[Version difference data]
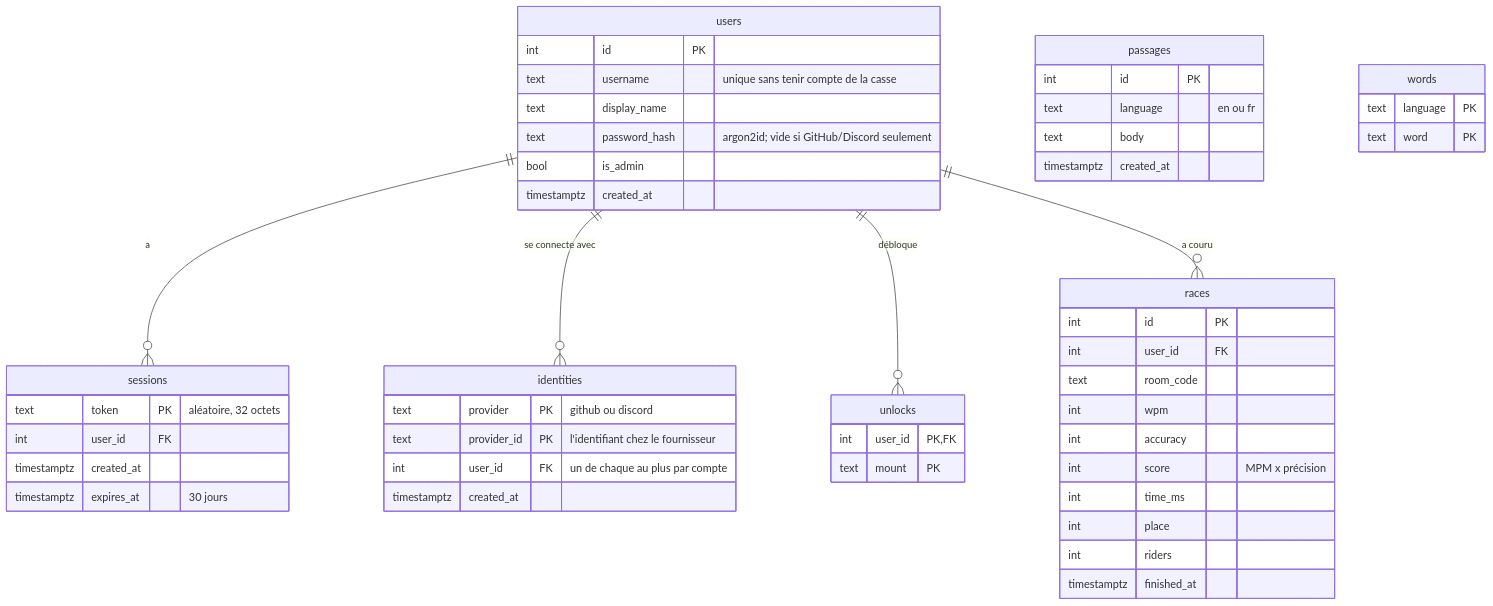
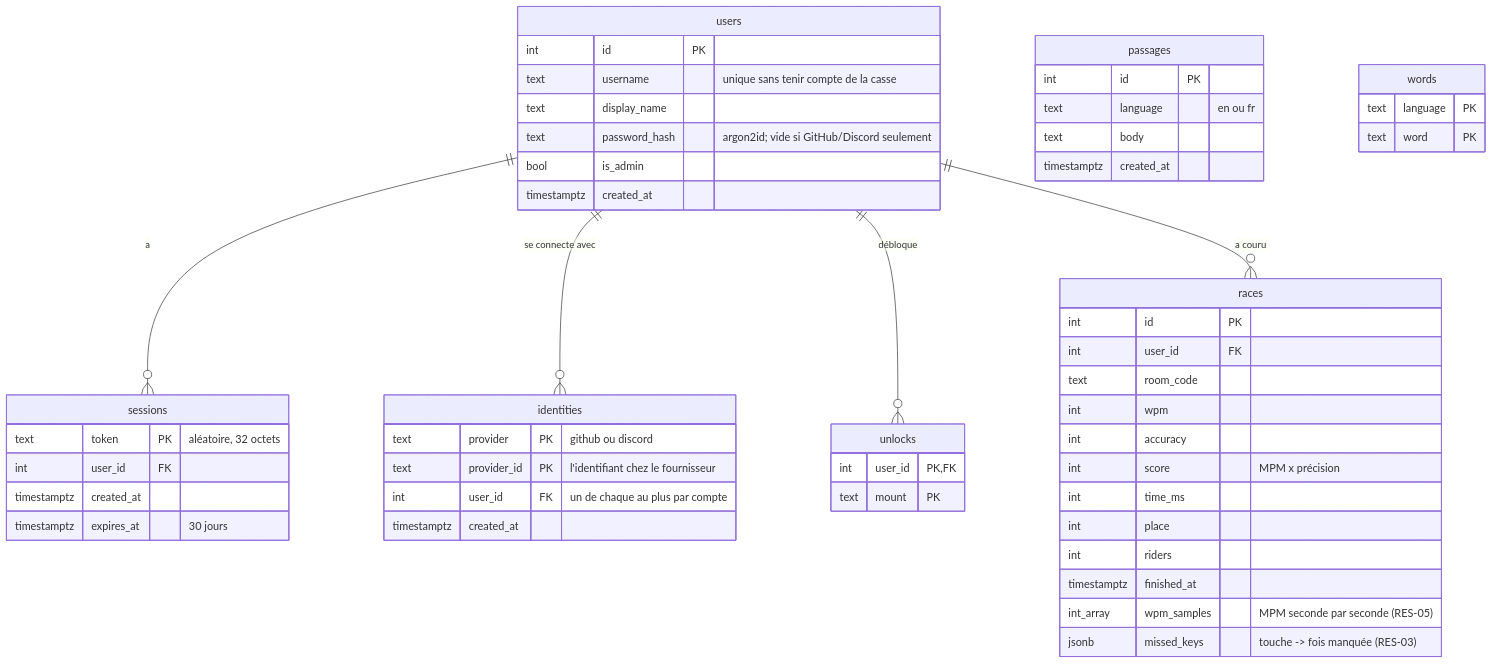
One commit to PBousquet01/TypeRacer changed the second of 4 diagrams in docs/ARCHITECTURE.md. Above: the diagram before and after it, drawn with Mermaid. The commit also changed other lines of this file and 18 other files, not shown here.

First line of the commit message:
RES-03, RES-05: WPM chart and missed-keys heatmap on the results

````diff
--- a/docs/ARCHITECTURE.md
+++ b/docs/ARCHITECTURE.md
@@ -127,53 +127,55 @@
 ```mermaid
 erDiagram
     users ||--o{ sessions : "a"
     users ||--o{ identities : "se connecte avec"
     users ||--o{ unlocks : "débloque"
     users ||--o{ races : "a couru"
     users {
         int id PK
         text username "unique sans tenir compte de la casse"
         text display_name
         text password_hash "argon2id; vide si GitHub/Discord seulement"
         bool is_admin
         timestamptz created_at
     }
     sessions {
         text token PK "aléatoire, 32 octets"
         int user_id FK
         timestamptz created_at
         timestamptz expires_at "30 jours"
     }
     identities {
         text provider PK "github ou discord"
         text provider_id PK "l'identifiant chez le fournisseur"
         int user_id FK "un de chaque au plus par compte"
         timestamptz created_at
     }
     unlocks {
         int user_id PK, FK
         text mount PK
     }
     races {
         int id PK
         int user_id FK
         text room_code
         int wpm
         int accuracy
         int score "MPM x précision"
         int time_ms
         int place
         int riders
         timestamptz finished_at
+        int_array wpm_samples "MPM seconde par seconde (RES-05)"
+        jsonb missed_keys "touche -> fois manquée (RES-03)"
     }
     passages {
         int id PK
         text language "en ou fr"
         text body
         timestamptz created_at
     }
     words {
         text language PK
         text word PK
     }
 ```
````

## INSTRUCTIONS FOR THE TASK
Repeat the data word for word. Skip the pictures.

## COMPLETED TASK
One commit to PBousquet01/TypeRacer changed the second of 4 diagrams in docs/ARCHITECTURE.md. Above: the diagram before and after it, drawn with Mermaid. The commit also changed other lines of this file and 18 other files, not shown here.

First line of the commit message:
RES-03, RES-05: WPM chart and missed-keys heatmap on the results

````diff
--- a/docs/ARCHITECTURE.md
+++ b/docs/ARCHITECTURE.md
@@ -127,53 +127,55 @@
 ```mermaid
 erDiagram
     users ||--o{ sessions : "a"
     users ||--o{ identities : "se connecte avec"
     users ||--o{ unlocks : "débloque"
     users ||--o{ races : "a couru"
     users {
         int id PK
         text username "unique sans tenir compte de la casse"
         text display_name
         text password_hash "argon2id; vide si GitHub/Discord seulement"
         bool is_admin
         timestamptz created_at
     }
     sessions {
         text token PK "aléatoire, 32 octets"
         int user_id FK
         timestamptz created_at
         timestamptz expires_at "30 jours"
     }
     identities {
         text provider PK "github ou discord"
         text provider_id PK "l'identifiant chez le fournisseur"
         int user_id FK "un de chaque au plus par compte"
         timestamptz created_at
     }
     unlocks {
         int user_id PK, FK
         text mount PK
     }
     races {
         int id PK
         int user_id FK
         text room_code
         int wpm
         int accuracy
         int score "MPM x précision"
         int time_ms
         int place
         int riders
         timestamptz finished_at
+        int_array wpm_samples "MPM seconde par seconde (RES-05)"
+        jsonb missed_keys "touche -> fois manquée (RES-03)"
     }
     passages {
         int id PK
         text language "en ou fr"
         text body
         timestamptz created_at
     }
     words {
         text language PK
         text word PK
     }
 ```
````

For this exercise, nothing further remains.